## Task to complete
Give back every record word for word, keeping the pictures out.
======== Study material
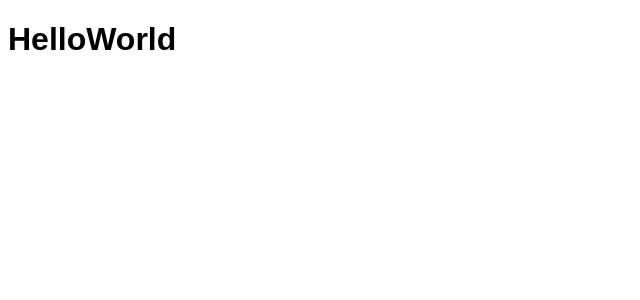
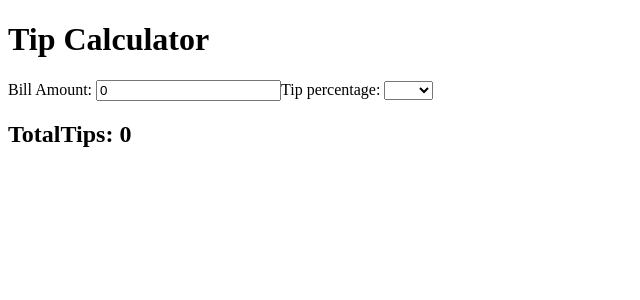
Before and after one commit to seyhachhorn-dev/vue-ignite, a Vue app: page / in a window 1280 px wide. Shown: the top 300 px of the page, without its empty margins (0-640 px from the left). Built offline with nearby package versions, Linux system fonts and the light colour scheme.

Commit message:
computed

```diff
--- a/src/App.vue
+++ b/src/App.vue
@@ -1,10 +1,14 @@
 <script setup>
-  import  HelloWorld  from "./components/HelloWorld.vue";
+  // import  HelloWorld  from "./components/HelloWorld.vue";
+  import ReactiveFunction from "./components/ReactiveFunction.vue";
+  // import Computed from "./components/Computed.vue";
 </script>
 
 <template>
   <div id="app">
-    <HelloWorld />
+    <!-- <HelloWorld /> -->
+    <ReactiveFunction />
+     <!-- <Computed /> -->
   </div>
 </template>
 
--- /dev/null
+++ b/src/components/Computed.vue
@@ -0,0 +1,24 @@
+<script setup>
+
+    import {ref, computed} from 'vue';
+
+    const lastName  = ref('Jonh')
+    const firstName = ref('Smith')
+    const fullName = computed (() =>{
+        return firstName.value + '' + lastName.value;
+    })
+
+
+</script>
+
+<template>
+<div>
+
+    <h2>fullName : {{fullName}}</h2>
+
+    <button @click="changeUser">Change User</button>
+
+</div>
+
+
+</template>
--- a/src/components/HelloWorld.vue
+++ b/src/components/HelloWorld.vue
@@ -1,7 +1,31 @@
 <script setup>
-const name = "HelloWorld";
+// const name = "HelloWorld";
+// const num = 42;
+// const add = (x,y) => x+y;
+
+const myChannel = "https://www.youtube.com/watch?v=ymXJlPeM-qI";
+const img = "https://i.ytimg.com/vi/DsuTwV0jwaY/maxresdefault.jpg";
+const altTxt = "vue js image";
+const imgWidth = 400;
+const imgHeight = 400;
+
 </script>
 
 <template>
-    <h1>{{ name }}</h1>
+    <a v-bind:href="myChannel">Huxu Channel</a>
+    <div>
+        <a :href="myChannel">Welcome to Vue</a>
+        <img
+        :src="img"
+        :alt="altTxt"
+        :width:="imgWidth"
+        :height="imgHeight"
+        />
+    </div>
+
+
+    <!-- <h1>{{ name }}</h1>
+    <h2>{{num}}</h2>
+    <h3> 2 + 2 = {{2+2}}</h3>
+    <p>Add the Number {{add(2,2)}}</p> -->
 </template>
--- /dev/null
+++ b/src/components/ReactiveFunction.vue
@@ -0,0 +1,96 @@
+<!-- <script setup>
+
+    import {reactive} from 'vue';
+    let initialState = reactive({count:0});
+
+    let initialState = reactive({
+        count:0,
+        user:["Seyha","Huxu"]
+    })
+
+    const changeUser = () =>{
+        initialState.user[0] = "Cutie";
+        initialState.user[1] = "Pudding";
+    }
+</script>
+
+<template>
+<div>
+    <h1>Current Count : {{initialState.count}}</h1>
+    <h2>Current User : {{initialState.user}}</h2>
+
+    <button @click="initialState.count+=10">Increase Count add 10</button>
+    <button @click="changeUser">Change User</button>
+    <button @click="initialState.user.push('Jonh Doe')">Add more user</button>
+
+    <h2>this count is : {{initialState.count}}</h2>
+    <button @click="initialState.count++">Count</button>
+
+</div>
+
+
+</template> -->
+
+<!-- <script setup>
+import { reactive, ref, computed } from "vue";
+// state
+const billAmount = ref(200);
+const tipPercentage = reactive({
+  percentage: 15,
+});
+// updated when anything changes
+const totalTip = computed(() => {
+  return (billAmount.value * tipPercentage.percentage) / 100;
+});
+// reset function
+
+const resetBill = () =>{
+    billAmount.value = 0;
+    tipPercentage.percentage = 0;
+}
+
+</script>
+
+<template>
+  <div>
+    <h1>Bill Calculator</h1>
+    <h2>Tip percentage : {{tipPercentage.percentage}}</h2>
+    <h2>Bill Amount: {{ billAmount }}</h2>
+    <h2>Total Tip: {{ totalTip }}</h2>
+    <button @click="resetBill">Reset</button>
+  </div>
+</template> -->
+
+<script setup>
+import { reactive, ref, computed } from "vue";
+// state
+const billAmount = ref(0);
+const tipPercentages = reactive({
+  percentage: 0,
+});
+
+// updated when anything changes
+const tipCalculation = computed(() => {
+  return (billAmount.value * tipPercentages.percentage) / 100;
+});
+</script>
+
+<template>
+  <div>
+    <h1>Tip Calculator</h1>
+    <label>Bill Amount: </label>
+    <input
+      type="number"
+      v-model.number="billAmount"
+      placeholder="Bill Amount"
+    />
+    <label>Tip percentage: </label>
+    <select v-model.number="tipPercentages.percentage">
+      <option value="10">10%</option>
+      <option  value="20">20%</option>
+      <option  value="30">30%</option>
+    </select>
+
+    <h2>TotalTips: {{ tipCalculation }}</h2>
+  </div>
+</template>
```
================
## Exercise output
Before and after one commit to seyhachhorn-dev/vue-ignite, a Vue app: page / in a window 1280 px wide. Shown: the top 300 px of the page, without its empty margins (0-640 px from the left). Built offline with nearby package versions, Linux system fonts and the light colour scheme.

Commit message:
computed

```diff
--- a/src/App.vue
+++ b/src/App.vue
@@ -1,10 +1,14 @@
 <script setup>
-  import  HelloWorld  from "./components/HelloWorld.vue";
+  // import  HelloWorld  from "./components/HelloWorld.vue";
+  import ReactiveFunction from "./components/ReactiveFunction.vue";
+  // import Computed from "./components/Computed.vue";
 </script>
 
 <template>
   <div id="app">
-    <HelloWorld />
+    <!-- <HelloWorld /> -->
+    <ReactiveFunction />
+     <!-- <Computed /> -->
   </div>
 </template>
 
--- /dev/null
+++ b/src/components/Computed.vue
@@ -0,0 +1,24 @@
+<script setup>
+
+    import {ref, computed} from 'vue';
+
+    const lastName  = ref('Jonh')
+    const firstName = ref('Smith')
+    const fullName = computed (() =>{
+        return firstName.value + '' + lastName.value;
+    })
+
+
+</script>
+
+<template>
+<div>
+
+    <h2>fullName : {{fullName}}</h2>
+
+    <button @click="changeUser">Change User</button>
+
+</div>
+
+
+</template>
--- a/src/components/HelloWorld.vue
+++ b/src/components/HelloWorld.vue
@@ -1,7 +1,31 @@
 <script setup>
-const name = "HelloWorld";
+// const name = "HelloWorld";
+// const num = 42;
+// const add = (x,y) => x+y;
+
+const myChannel = "https://www.youtube.com/watch?v=ymXJlPeM-qI";
+const img = "https://i.ytimg.com/vi/DsuTwV0jwaY/maxresdefault.jpg";
+const altTxt = "vue js image";
+const imgWidth = 400;
+const imgHeight = 400;
+
 </script>
 
 <template>
-    <h1>{{ name }}</h1>
+    <a v-bind:href="myChannel">Huxu Channel</a>
+    <div>
+        <a :href="myChannel">Welcome to Vue</a>
+        <img
+        :src="img"
+        :alt="altTxt"
+        :width:="imgWidth"
+        :height="imgHeight"
+        />
+    </div>
+
+
+    <!-- <h1>{{ name }}</h1>
+    <h2>{{num}}</h2>
+    <h3> 2 + 2 = {{2+2}}</h3>
+    <p>Add the Number {{add(2,2)}}</p> -->
 </template>
--- /dev/null
+++ b/src/components/ReactiveFunction.vue
@@ -0,0 +1,96 @@
+<!-- <script setup>
+
+    import {reactive} from 'vue';
+    let initialState = reactive({count:0});
+
+    let initialState = reactive({
+        count:0,
+        user:["Seyha","Huxu"]
+    })
+
+    const changeUser = () =>{
+        initialState.user[0] = "Cutie";
+        initialState.user[1] = "Pudding";
+    }
+</script>
+
+<template>
+<div>
+    <h1>Current Count : {{initialState.count}}</h1>
+    <h2>Current User : {{initialState.user}}</h2>
+
+    <button @click="initialState.count+=10">Increase Count add 10</button>
+    <button @click="changeUser">Change User</button>
+    <button @click="initialState.user.push('Jonh Doe')">Add more user</button>
+
+    <h2>this count is : {{initialState.count}}</h2>
+    <button @click="initialState.count++">Count</button>
+
+</div>
+
+
+</template> -->
+
+<!-- <script setup>
+import { reactive, ref, computed } from "vue";
+// state
+const billAmount = ref(200);
+const tipPercentage = reactive({
+  percentage: 15,
+});
+// updated when anything changes
+const totalTip = computed(() => {
+  return (billAmount.value * tipPercentage.percentage) / 100;
+});
+// reset function
+
+const resetBill = () =>{
+    billAmount.value = 0;
+    tipPercentage.percentage = 0;
+}
+
+</script>
+
+<template>
+  <div>
+    <h1>Bill Calculator</h1>
+    <h2>Tip percentage : {{tipPercentage.percentage}}</h2>
+    <h2>Bill Amount: {{ billAmount }}</h2>
+    <h2>Total Tip: {{ totalTip }}</h2>
+    <button @click="resetBill">Reset</button>
+  </div>
+</template> -->
+
+<script setup>
+import { reactive, ref, computed } from "vue";
+// state
+const billAmount = ref(0);
+const tipPercentages = reactive({
+  percentage: 0,
+});
+
+// updated when anything changes
+const tipCalculation = computed(() => {
+  return (billAmount.value * tipPercentages.percentage) / 100;
+});
+</script>
+
+<template>
+  <div>
+    <h1>Tip Calculator</h1>
+    <label>Bill Amount: </label>
+    <input
+      type="number"
+      v-model.number="billAmount"
+      placeholder="Bill Amount"
+    />
+    <label>Tip percentage: </label>
+    <select v-model.number="tipPercentages.percentage">
+      <option value="10">10%</option>
+      <option  value="20">20%</option>
+      <option  value="30">30%</option>
+    </select>
+
+    <h2>TotalTips: {{ tipCalculation }}</h2>
+  </div>
+</template>
```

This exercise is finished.